Segment Start: RECORD SET
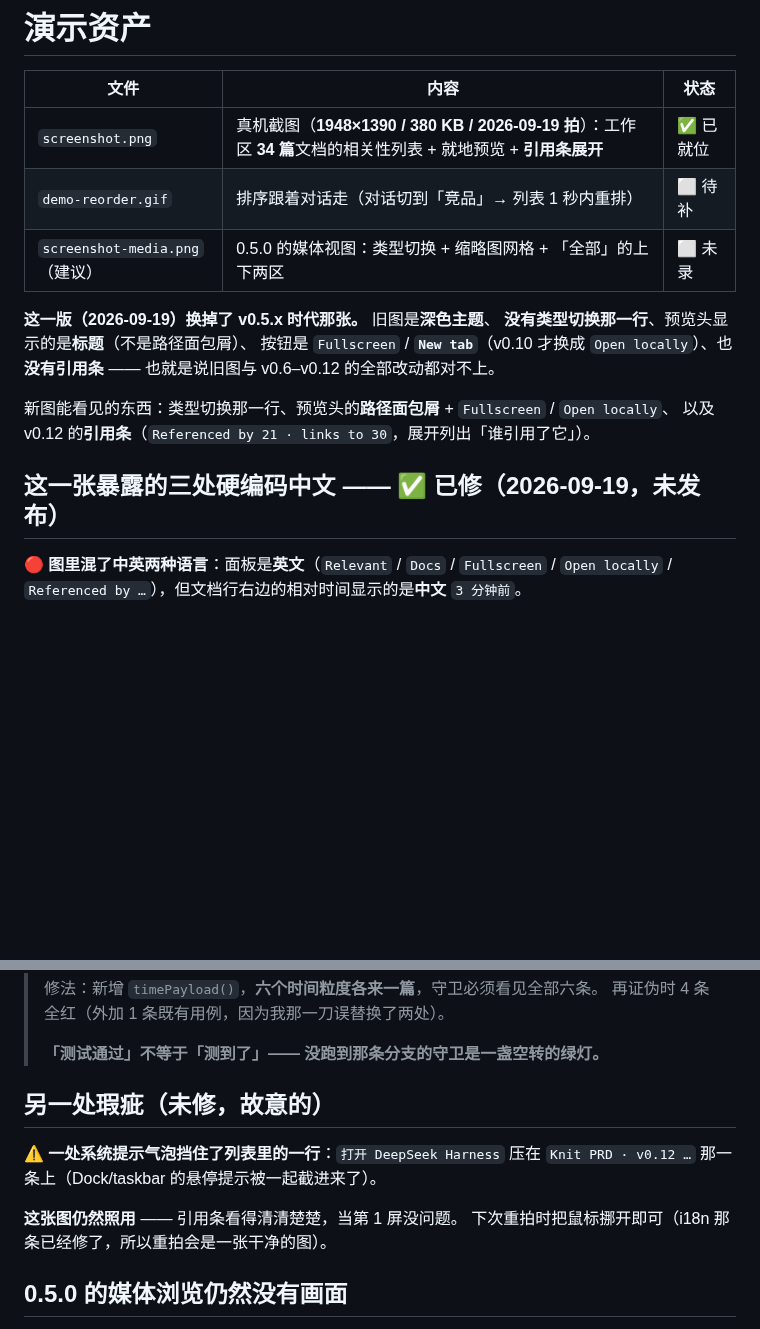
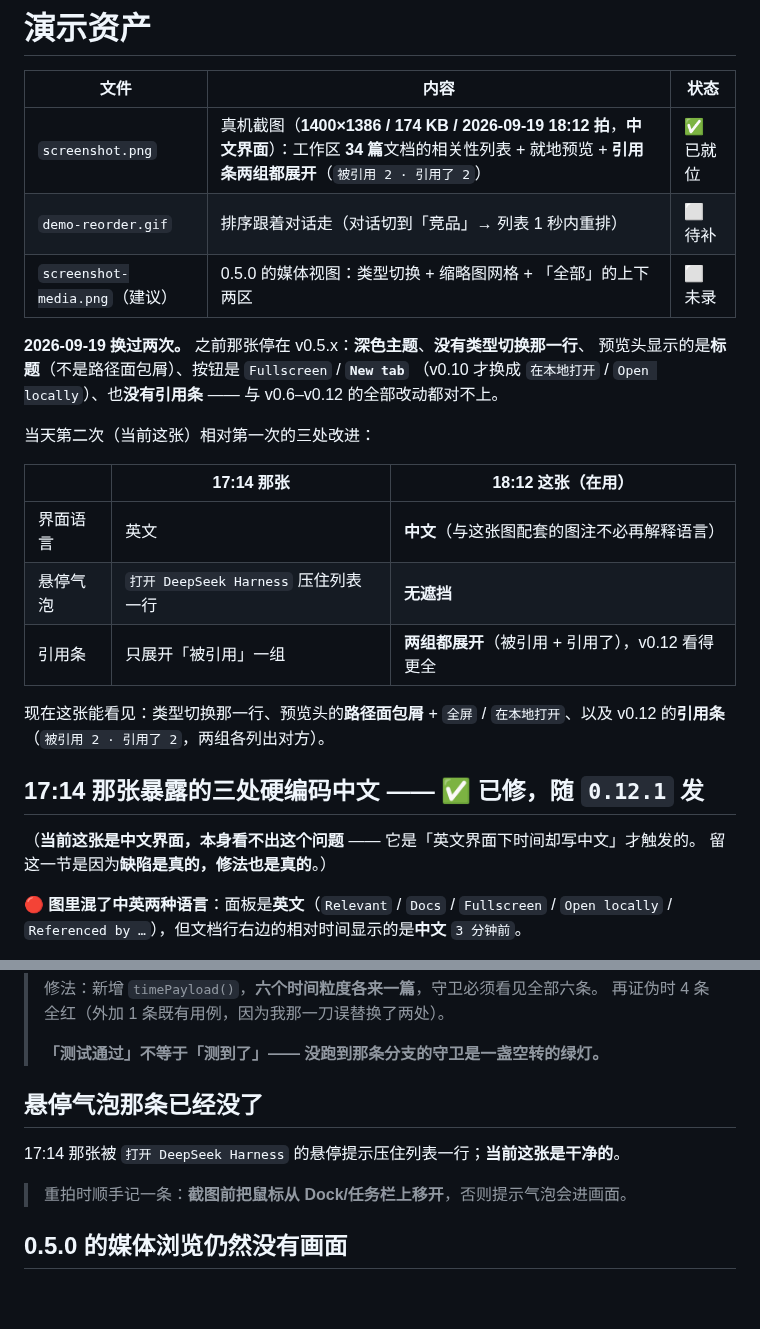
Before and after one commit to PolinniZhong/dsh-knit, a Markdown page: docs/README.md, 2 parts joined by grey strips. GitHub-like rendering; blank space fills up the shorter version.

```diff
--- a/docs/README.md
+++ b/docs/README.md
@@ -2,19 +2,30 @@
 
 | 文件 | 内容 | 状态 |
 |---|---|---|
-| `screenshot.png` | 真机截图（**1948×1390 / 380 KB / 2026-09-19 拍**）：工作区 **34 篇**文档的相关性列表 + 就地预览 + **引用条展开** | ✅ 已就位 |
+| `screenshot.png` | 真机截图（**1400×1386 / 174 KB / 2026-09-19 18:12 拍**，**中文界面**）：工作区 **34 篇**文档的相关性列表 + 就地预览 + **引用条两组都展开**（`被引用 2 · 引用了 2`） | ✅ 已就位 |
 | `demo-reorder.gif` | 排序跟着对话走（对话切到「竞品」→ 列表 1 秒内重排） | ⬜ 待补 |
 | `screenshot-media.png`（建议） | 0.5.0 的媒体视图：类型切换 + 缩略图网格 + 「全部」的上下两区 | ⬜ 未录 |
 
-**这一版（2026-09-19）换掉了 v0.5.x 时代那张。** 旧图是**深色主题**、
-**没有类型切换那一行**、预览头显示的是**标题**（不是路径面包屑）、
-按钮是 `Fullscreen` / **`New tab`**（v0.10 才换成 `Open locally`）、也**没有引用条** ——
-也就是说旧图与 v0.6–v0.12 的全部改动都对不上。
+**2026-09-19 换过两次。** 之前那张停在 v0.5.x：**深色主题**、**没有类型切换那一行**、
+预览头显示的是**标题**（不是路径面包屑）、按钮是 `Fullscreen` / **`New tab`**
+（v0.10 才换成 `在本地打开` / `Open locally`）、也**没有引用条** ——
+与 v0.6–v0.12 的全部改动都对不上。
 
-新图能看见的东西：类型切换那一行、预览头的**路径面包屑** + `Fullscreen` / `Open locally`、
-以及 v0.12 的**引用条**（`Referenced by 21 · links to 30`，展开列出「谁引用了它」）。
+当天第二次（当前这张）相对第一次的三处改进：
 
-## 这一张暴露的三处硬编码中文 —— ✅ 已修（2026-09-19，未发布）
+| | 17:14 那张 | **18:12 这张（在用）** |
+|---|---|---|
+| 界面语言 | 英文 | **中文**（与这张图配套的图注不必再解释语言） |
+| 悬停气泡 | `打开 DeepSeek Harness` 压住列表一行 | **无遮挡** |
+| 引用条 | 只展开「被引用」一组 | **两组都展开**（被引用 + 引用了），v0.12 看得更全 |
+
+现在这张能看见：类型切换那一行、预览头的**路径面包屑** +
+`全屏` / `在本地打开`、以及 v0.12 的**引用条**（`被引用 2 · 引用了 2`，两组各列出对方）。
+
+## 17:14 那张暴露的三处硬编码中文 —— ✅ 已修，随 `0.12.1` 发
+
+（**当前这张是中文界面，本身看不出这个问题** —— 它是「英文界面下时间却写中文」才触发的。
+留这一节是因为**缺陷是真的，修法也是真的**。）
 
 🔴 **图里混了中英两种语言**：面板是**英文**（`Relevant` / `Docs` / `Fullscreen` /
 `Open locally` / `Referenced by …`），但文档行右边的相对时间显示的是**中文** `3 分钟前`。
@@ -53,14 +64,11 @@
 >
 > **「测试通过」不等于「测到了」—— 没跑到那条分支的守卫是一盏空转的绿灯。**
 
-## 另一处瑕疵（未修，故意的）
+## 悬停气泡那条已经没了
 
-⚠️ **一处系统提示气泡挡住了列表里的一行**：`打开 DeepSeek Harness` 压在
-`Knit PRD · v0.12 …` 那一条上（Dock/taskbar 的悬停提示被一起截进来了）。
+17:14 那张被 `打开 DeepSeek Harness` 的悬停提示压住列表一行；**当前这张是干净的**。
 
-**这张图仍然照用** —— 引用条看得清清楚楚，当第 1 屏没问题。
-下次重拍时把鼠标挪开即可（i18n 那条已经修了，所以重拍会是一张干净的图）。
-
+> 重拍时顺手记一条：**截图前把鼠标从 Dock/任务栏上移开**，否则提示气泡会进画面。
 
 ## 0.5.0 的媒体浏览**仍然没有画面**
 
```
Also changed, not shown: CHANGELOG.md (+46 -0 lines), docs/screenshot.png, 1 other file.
Segment End: RECORD SET
Segment Start: RECORD SET
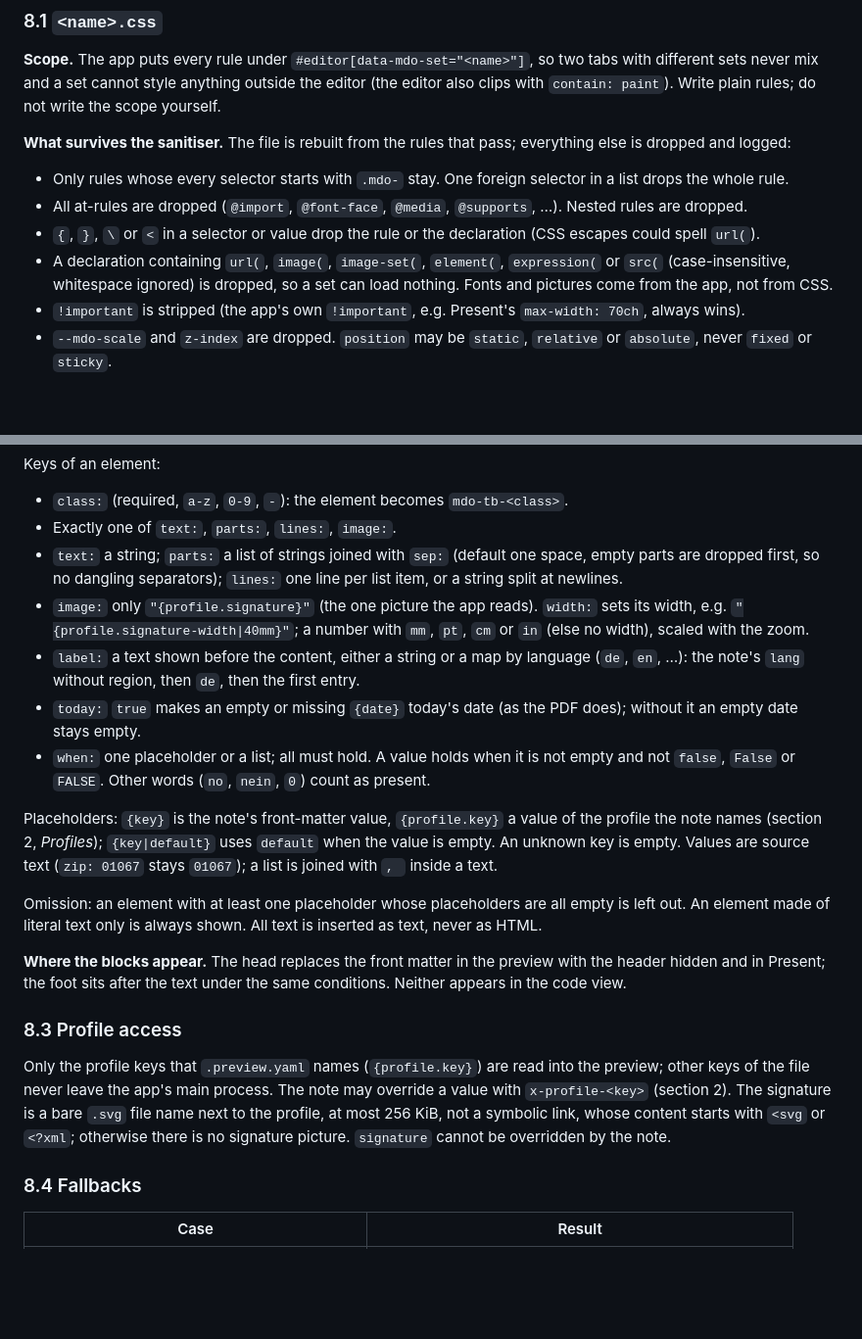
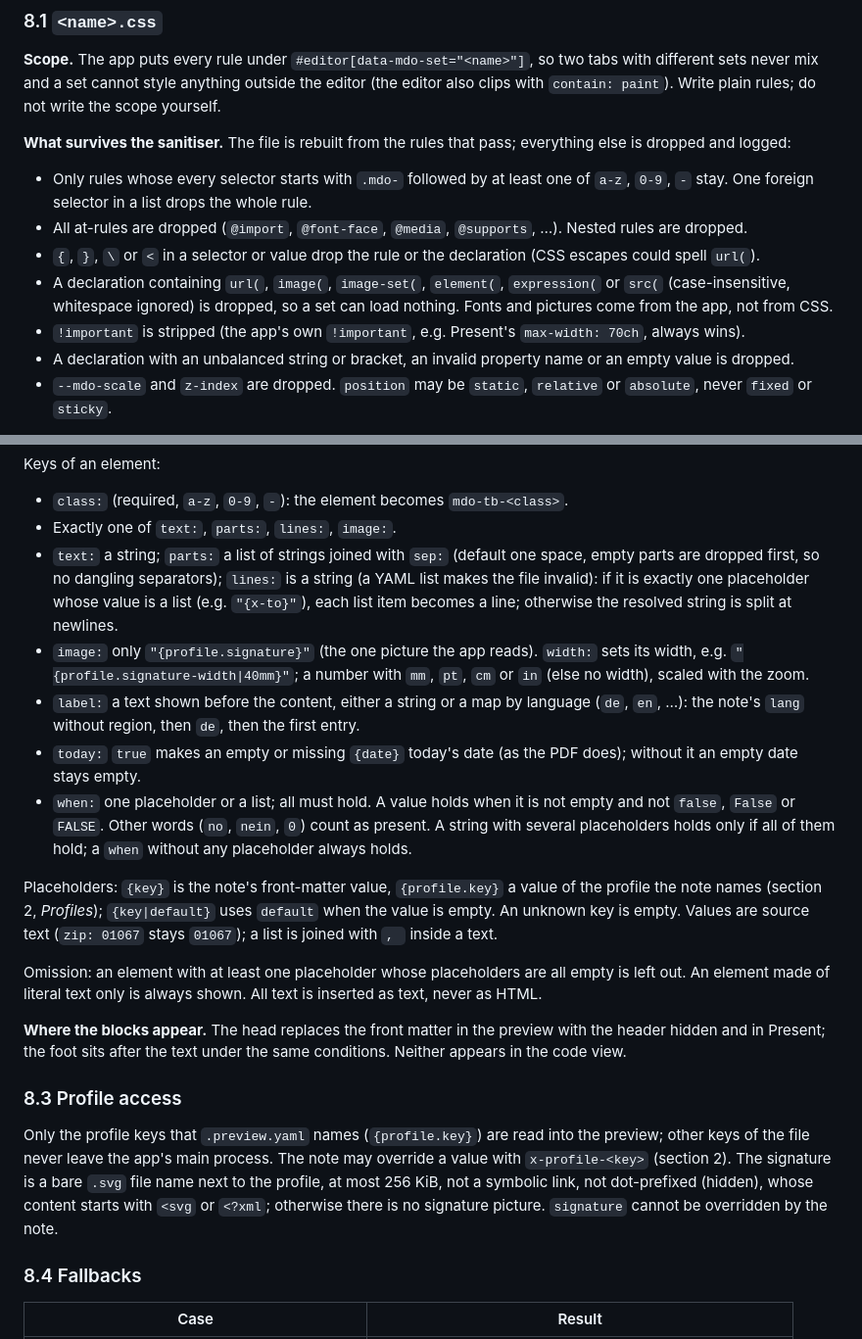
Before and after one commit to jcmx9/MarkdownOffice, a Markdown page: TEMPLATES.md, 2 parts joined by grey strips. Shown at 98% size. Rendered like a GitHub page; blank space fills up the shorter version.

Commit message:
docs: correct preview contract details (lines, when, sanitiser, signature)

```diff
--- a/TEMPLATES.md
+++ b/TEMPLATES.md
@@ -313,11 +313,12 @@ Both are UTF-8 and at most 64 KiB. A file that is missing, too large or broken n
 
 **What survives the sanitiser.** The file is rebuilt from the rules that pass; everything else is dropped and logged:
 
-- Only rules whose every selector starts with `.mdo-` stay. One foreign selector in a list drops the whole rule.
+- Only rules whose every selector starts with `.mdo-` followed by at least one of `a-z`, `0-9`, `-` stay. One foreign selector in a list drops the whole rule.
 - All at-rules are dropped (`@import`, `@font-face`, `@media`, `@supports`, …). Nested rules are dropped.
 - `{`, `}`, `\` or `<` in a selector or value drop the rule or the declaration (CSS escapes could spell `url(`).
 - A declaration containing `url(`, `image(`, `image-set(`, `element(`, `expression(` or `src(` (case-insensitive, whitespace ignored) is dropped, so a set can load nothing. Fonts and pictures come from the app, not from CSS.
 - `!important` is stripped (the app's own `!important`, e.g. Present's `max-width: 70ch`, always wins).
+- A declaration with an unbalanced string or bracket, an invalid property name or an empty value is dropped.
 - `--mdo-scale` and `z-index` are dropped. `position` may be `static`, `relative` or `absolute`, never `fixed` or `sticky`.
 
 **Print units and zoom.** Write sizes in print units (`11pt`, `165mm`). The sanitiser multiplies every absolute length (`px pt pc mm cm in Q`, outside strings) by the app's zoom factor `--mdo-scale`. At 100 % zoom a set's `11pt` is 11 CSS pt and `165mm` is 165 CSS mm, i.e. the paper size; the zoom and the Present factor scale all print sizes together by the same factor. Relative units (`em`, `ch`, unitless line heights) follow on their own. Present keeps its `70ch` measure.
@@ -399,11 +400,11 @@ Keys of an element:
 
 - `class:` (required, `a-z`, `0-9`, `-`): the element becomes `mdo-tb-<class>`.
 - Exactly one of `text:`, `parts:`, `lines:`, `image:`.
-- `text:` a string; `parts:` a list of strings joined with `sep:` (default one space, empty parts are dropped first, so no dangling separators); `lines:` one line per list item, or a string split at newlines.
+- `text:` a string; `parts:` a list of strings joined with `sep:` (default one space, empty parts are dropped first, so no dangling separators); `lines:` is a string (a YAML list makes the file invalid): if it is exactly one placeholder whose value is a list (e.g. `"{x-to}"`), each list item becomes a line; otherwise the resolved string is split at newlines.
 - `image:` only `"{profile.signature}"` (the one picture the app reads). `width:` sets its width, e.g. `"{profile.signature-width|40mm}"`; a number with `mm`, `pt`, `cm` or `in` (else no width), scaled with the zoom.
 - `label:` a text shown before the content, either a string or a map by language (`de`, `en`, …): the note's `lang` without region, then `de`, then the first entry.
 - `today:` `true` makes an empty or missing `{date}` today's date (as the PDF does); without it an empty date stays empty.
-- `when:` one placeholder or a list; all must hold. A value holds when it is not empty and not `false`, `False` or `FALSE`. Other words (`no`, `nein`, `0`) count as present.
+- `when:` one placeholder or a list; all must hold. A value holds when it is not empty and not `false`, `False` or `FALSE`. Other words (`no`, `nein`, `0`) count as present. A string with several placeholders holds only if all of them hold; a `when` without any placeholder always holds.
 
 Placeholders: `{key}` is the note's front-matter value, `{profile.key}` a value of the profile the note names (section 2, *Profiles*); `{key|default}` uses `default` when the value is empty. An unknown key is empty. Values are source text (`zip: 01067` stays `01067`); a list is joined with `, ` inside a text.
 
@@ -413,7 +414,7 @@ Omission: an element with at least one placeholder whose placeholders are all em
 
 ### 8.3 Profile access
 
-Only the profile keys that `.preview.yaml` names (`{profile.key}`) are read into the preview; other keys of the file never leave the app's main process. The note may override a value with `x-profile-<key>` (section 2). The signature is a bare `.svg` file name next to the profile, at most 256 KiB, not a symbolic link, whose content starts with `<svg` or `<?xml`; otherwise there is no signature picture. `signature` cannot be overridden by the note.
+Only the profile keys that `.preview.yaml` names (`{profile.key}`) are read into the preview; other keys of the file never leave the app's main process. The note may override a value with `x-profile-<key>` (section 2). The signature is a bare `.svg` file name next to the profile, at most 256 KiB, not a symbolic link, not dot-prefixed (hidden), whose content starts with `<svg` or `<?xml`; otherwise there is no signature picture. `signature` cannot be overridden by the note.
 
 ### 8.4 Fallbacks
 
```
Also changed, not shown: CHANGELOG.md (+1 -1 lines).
Segment End: RECORD SET
* [THE PROBLEM] Scan the records for lines that hold "leave", and reproduce each one you find.

* [SOLUTION TO THIS PROBLEM]
-Only the profile keys that `.preview.yaml` names (`{profile.key}`) are read into the preview; other keys of the file never leave the app's main process. The note may override a value with `x-profile-<key>` (section 2). The signature is a bare `.svg` file name next to the profile, at most 256 KiB, not a symbolic link, whose content starts with `<svg` or `<?xml`; otherwise there is no signature picture. `signature` cannot be overridden by the note.
+Only the profile keys that `.preview.yaml` names (`{profile.key}`) are read into the preview; other keys of the file never leave the app's main process. The note may override a value with `x-profile-<key>` (section 2). The signature is a bare `.svg` file name next to the profile, at most 256 KiB, not a symbolic link, not dot-prefixed (hidden), whose content starts with `<svg` or `<?xml`; otherwise there is no signature picture. `signature` cannot be overridden by the note.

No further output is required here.